[[ DATA TO EXAMINE open ]]
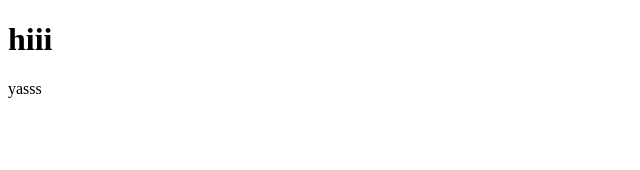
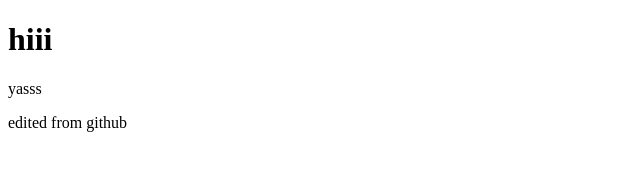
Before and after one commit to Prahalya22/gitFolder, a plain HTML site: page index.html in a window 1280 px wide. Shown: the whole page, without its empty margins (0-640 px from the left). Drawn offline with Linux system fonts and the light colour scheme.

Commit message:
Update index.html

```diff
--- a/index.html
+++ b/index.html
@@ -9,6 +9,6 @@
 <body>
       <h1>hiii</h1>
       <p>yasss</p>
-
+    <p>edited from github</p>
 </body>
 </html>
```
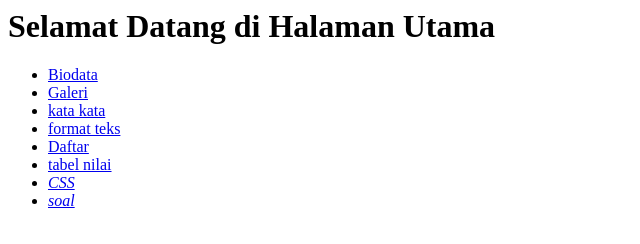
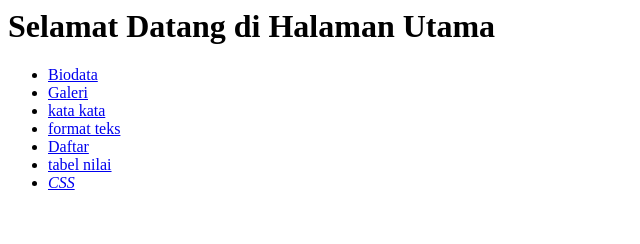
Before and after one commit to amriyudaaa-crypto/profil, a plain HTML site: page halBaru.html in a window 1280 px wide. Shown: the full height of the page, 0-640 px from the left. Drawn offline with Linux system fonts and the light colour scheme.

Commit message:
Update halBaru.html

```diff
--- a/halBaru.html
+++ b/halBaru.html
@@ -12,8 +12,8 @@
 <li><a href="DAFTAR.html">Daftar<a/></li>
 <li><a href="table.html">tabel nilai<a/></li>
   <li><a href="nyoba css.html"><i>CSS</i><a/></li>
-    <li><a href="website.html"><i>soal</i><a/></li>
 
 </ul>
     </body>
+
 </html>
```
[[ DATA TO EXAMINE closed ]]
§ PROBLEM REQUIREMENTS
Restate precisely, and with nothing added, the lines from the one with "Before and after one commit to amriyudaaa-crypto/profil, a" through the final line of the material.

§ YOUR RESPONSE
Before and after one commit to amriyudaaa-crypto/profil, a plain HTML site: page halBaru.html in a window 1280 px wide. Shown: the full height of the page, 0-640 px from the left. Drawn offline with Linux system fonts and the light colour scheme.

Commit message:
Update halBaru.html

```diff
--- a/halBaru.html
+++ b/halBaru.html
@@ -12,8 +12,8 @@
 <li><a href="DAFTAR.html">Daftar<a/></li>
 <li><a href="table.html">tabel nilai<a/></li>
   <li><a href="nyoba css.html"><i>CSS</i><a/></li>
-    <li><a href="website.html"><i>soal</i><a/></li>
 
 </ul>
     </body>
+
 </html>
```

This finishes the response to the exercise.